Lopez also says her clients have mostly been women, who really respond well to having a female general contractor. “They feel so much more comfortable with a woman in the house.”
Founder of Twistleaf | Land Design
Landscape designer Sarah Yant got her love of the great outdoors from her childhood spent growing up on her family’s Northeast Texas farm. Now, after 20 years in the industry, she’s happy to spend her days at her two-year-old landscaping design firm, Twistleaf Land Design, focusing on the local ecology of Central Texas and native plants instead of designing green lawns that aren’t eco-friendly or sustainable.
“Twistleaf has a very different perspective than more of a typical landscape approach that might be just about beautifying a place but isn’t really thinking about the wildlife that may live there or water conservation or building the soil or taking care of the trees,” Yant explains.
By implementing what Yant calls “smart design,” Twistleaf creates the landscape design of planned communities, subdivisions, commercial properties, apartment complexes, breweries, as well as large-scale residential projects and ranches. But she’s especially passionate about restoration focused projects, especially the Horseshoe Bay Nature Park, where her team focused on prairie restoration by building berms and swales to capture overland water flows, and seeding those with native plants, grasses and wildflowers, so that rainwater can feed those seeds and restore the land.
The all-female team of Twistleaf lean heavily on hardy native plants and trees, like the twistleaf yucca the business is named after, which “exemplifies biodiversity and adaptability,” bear grass (“it needs little to no water) and Texas sotol, “a beautiful but tough evergreen.” She says with so many people relocating to Austin to build homes, it’s important for newcomers to educate themselves on native plants. And while her designs may shift from project to project, Yant says that they are “primarily motivated by ecology.”
“We’re motivated by the place that we live, the Hill Country and our native ecology and what things should look like here,” she explains. “That’s really the foundation.”
Another foundation important to Yant is mentoring other female landscape designers and helping to guide them in the field. She cites her own mentor Annie Gillespie for helping her succeed.
“She was so influential and helped me have confidence and understand the ropes when I was figuring it out, which is what a lot of young women are doing,” Yant says. “It’s really important to have a mentor.

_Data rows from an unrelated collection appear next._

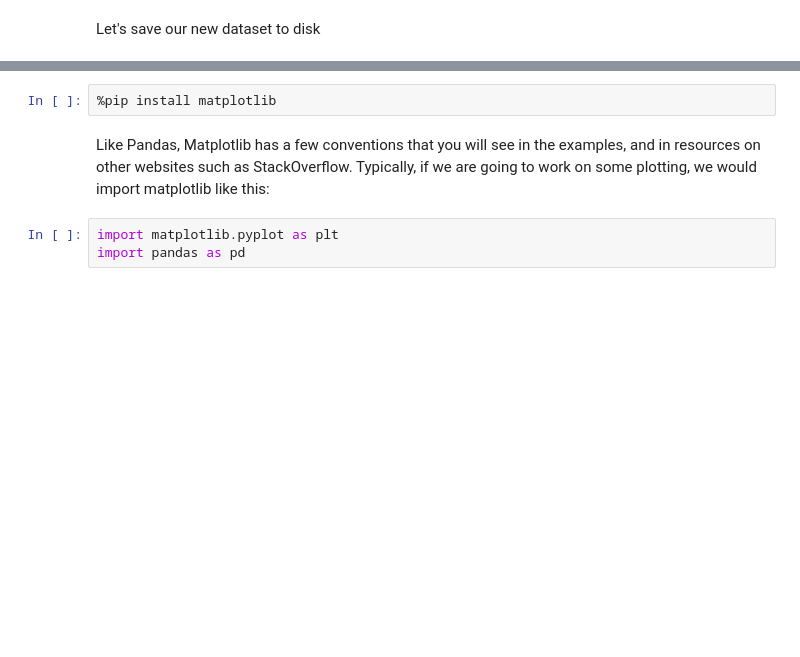
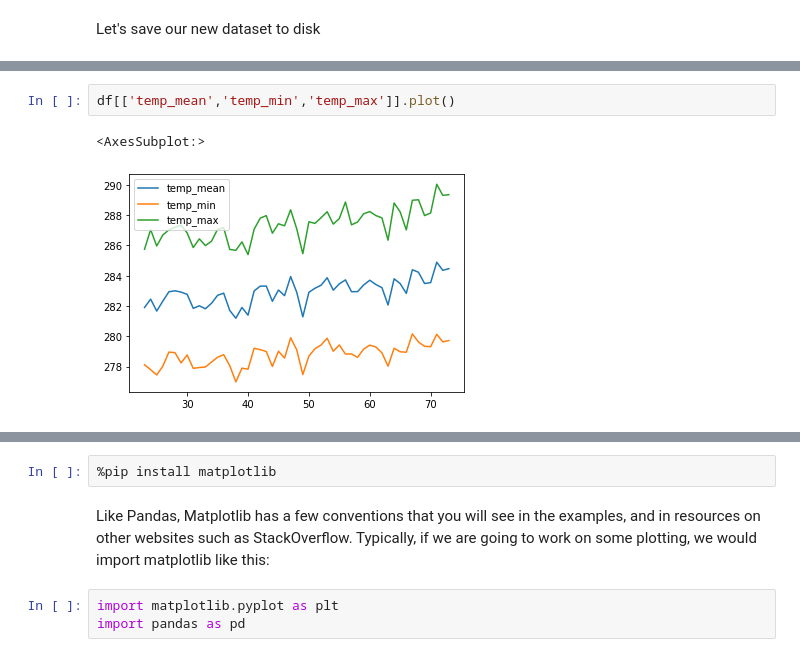
Before and after one commit to eo2cube/datacube_eagles, a Jupyter notebook: 1_Basic_Python/notebooks/02_Pandas_Matplotlib.ipynb, the cells around one changed output, grey strips where cells are left out. Drawn from its saved outputs; the diff is of its cells as text; blank space fills up the shorter version.

```diff
--- a/1_Basic_Python/notebooks/02_Pandas_Matplotlib.ipynb
+++ b/1_Basic_Python/notebooks/02_Pandas_Matplotlib.ipynb
@@ -258,0 +356,5 @@ df_new.to_csv('../data/climate_wuerzburg_cleand.csv')
+# %%
+df[['temp_mean','temp_min','temp_max']].plot()
+# %% [output]
+<AxesSubplot:>
+[figure, added]
```
Also changed, not shown: parts of 22 cells of this notebook, 3 other files.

That’s something I really believe in, and I do that for other women who don’t work for me but are newer in our field, by supporting them when I can and helping them learn along the way.”
Originally found in Tribeza